Check each line of the data below for the word "being", then extract the ones that have it.

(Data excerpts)
┌──
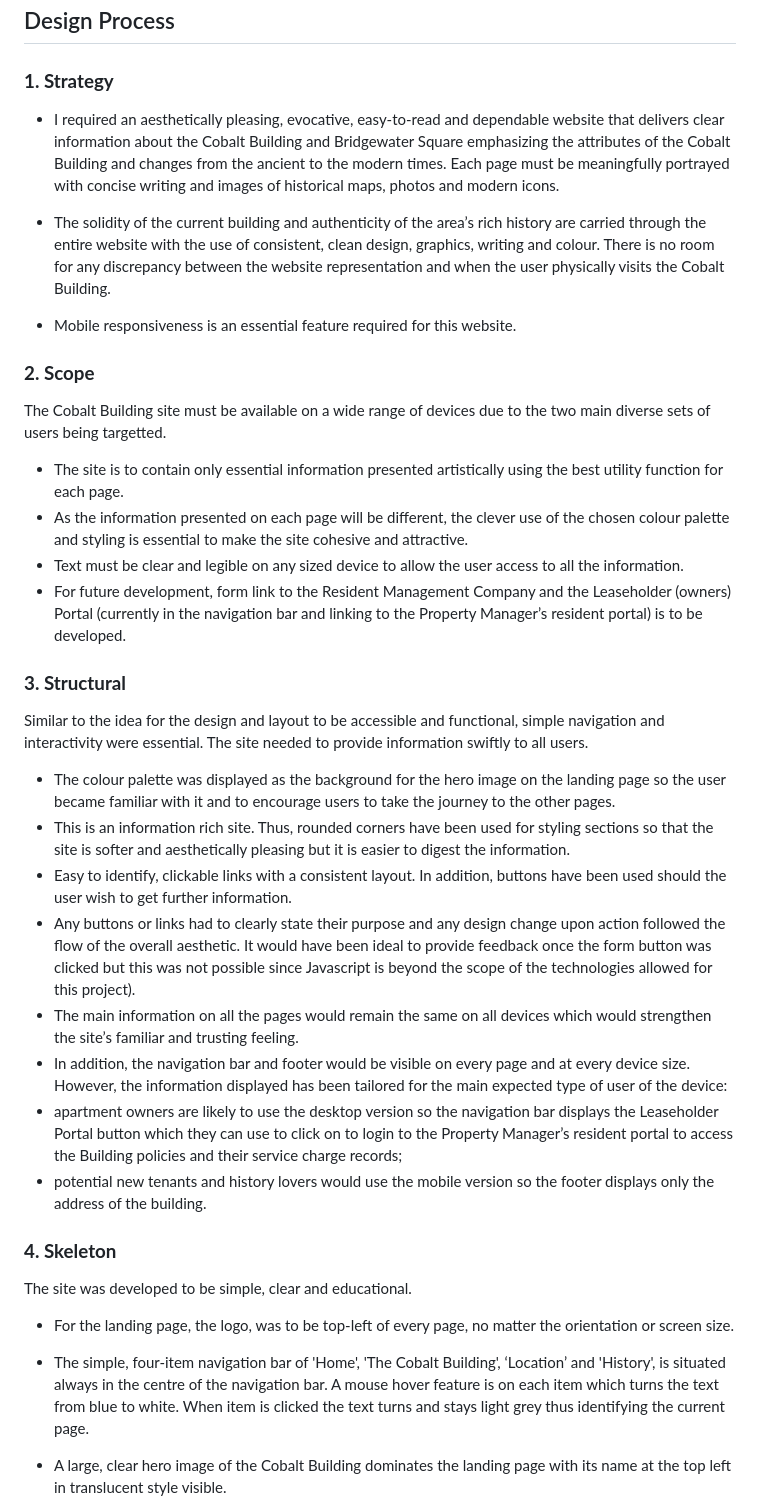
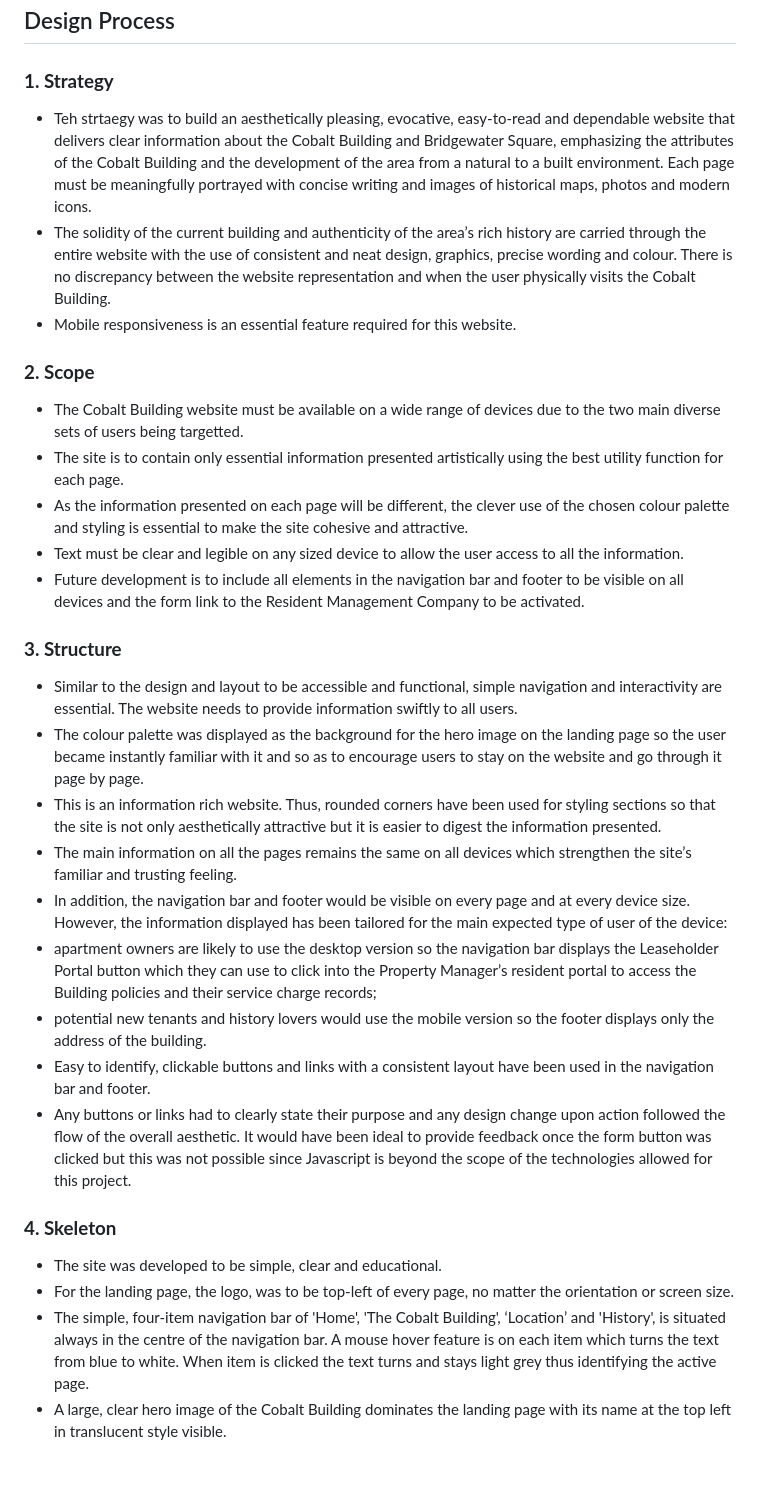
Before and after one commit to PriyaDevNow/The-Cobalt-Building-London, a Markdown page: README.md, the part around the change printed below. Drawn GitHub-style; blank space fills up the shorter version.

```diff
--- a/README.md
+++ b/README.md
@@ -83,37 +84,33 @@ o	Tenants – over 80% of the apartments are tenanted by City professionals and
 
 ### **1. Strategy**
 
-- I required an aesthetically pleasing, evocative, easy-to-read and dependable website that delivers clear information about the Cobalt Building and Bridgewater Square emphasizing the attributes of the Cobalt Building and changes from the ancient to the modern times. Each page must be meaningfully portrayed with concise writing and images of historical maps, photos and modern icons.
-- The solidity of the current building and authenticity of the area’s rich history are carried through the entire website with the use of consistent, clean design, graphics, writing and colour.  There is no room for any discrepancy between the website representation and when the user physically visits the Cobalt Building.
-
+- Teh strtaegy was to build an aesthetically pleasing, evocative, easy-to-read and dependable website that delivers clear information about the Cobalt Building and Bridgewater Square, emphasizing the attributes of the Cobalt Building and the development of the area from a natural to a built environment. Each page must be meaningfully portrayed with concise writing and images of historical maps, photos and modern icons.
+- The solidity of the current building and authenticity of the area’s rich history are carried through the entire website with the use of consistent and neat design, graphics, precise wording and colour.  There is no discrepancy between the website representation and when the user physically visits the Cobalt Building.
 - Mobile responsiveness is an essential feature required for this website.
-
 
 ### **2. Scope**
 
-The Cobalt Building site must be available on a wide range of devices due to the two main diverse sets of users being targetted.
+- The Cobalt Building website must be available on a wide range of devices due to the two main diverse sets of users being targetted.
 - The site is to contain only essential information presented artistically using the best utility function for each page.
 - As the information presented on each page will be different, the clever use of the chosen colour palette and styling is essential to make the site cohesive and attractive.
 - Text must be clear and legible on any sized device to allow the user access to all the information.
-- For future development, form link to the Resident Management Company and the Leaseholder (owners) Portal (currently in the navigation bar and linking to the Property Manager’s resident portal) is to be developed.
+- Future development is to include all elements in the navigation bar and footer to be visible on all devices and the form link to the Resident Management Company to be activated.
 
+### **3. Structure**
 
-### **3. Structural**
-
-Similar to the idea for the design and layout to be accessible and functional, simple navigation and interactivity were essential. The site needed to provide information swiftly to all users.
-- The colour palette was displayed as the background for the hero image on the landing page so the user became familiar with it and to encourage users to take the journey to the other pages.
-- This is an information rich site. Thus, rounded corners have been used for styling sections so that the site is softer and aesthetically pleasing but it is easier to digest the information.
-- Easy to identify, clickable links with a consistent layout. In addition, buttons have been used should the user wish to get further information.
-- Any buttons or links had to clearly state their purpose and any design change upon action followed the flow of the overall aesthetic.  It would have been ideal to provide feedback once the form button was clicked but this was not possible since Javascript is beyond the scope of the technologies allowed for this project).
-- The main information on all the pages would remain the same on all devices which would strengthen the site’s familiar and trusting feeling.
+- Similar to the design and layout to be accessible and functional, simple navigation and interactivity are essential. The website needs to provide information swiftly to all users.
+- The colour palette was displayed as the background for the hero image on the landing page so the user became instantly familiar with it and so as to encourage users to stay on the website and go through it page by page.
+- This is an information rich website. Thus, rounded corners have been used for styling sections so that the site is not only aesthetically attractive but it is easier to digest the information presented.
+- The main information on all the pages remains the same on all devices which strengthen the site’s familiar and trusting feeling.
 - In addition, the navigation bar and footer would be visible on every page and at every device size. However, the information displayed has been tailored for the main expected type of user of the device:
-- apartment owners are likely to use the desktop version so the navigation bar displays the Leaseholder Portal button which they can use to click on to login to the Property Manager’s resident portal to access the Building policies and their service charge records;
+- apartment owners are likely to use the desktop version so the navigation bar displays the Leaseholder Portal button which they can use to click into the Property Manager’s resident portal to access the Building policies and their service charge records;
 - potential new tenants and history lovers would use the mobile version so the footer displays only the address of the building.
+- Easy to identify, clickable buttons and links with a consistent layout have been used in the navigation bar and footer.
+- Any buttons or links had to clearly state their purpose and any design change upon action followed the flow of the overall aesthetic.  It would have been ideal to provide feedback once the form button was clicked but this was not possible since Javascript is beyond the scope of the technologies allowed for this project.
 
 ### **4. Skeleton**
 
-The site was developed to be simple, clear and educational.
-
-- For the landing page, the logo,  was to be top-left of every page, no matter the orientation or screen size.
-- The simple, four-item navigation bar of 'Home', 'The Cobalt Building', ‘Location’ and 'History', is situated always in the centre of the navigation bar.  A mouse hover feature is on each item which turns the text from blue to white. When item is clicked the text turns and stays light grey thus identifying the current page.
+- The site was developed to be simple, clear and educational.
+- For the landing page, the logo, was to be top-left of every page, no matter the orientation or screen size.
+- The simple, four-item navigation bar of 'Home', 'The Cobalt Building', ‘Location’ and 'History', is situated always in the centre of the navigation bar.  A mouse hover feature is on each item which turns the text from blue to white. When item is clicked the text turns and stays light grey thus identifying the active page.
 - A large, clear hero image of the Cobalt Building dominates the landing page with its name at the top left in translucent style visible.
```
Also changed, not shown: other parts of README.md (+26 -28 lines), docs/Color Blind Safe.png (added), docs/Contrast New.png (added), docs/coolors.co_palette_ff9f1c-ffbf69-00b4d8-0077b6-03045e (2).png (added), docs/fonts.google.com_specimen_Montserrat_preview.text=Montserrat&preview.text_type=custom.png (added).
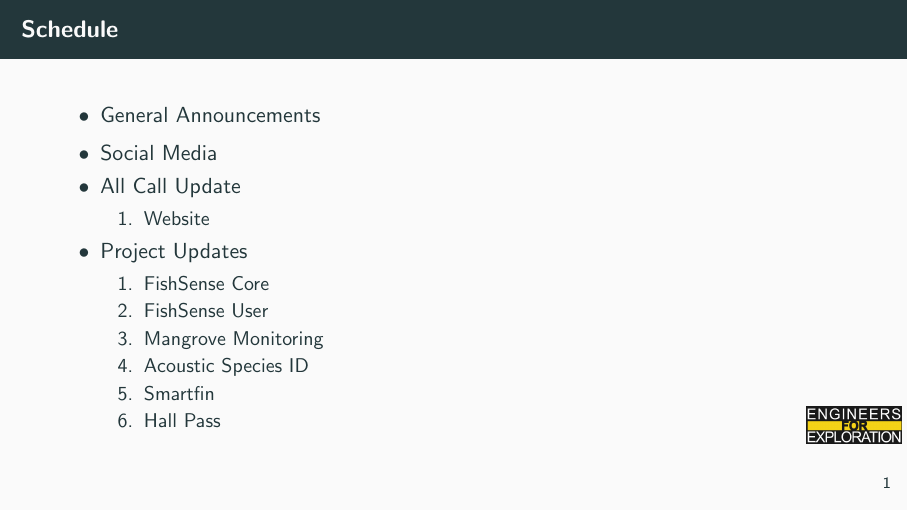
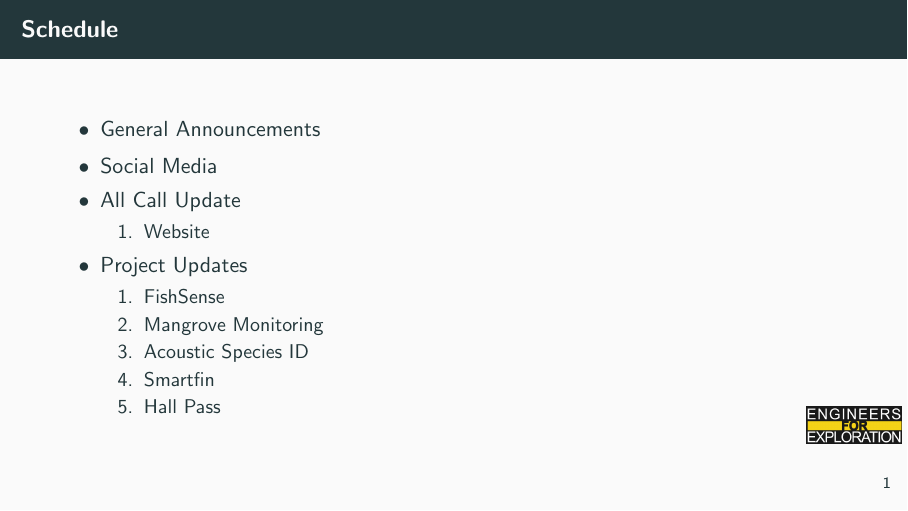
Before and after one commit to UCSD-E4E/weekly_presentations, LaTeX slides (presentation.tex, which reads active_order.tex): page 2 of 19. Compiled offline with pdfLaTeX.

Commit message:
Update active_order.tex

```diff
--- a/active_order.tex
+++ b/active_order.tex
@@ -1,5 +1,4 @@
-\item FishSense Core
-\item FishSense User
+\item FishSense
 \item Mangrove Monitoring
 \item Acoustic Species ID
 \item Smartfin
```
└──
* _Answer box_:
-The Cobalt Building site must be available on a wide range of devices due to the two main diverse sets of users being targetted.
+- The Cobalt Building website must be available on a wide range of devices due to the two main diverse sets of users being targetted.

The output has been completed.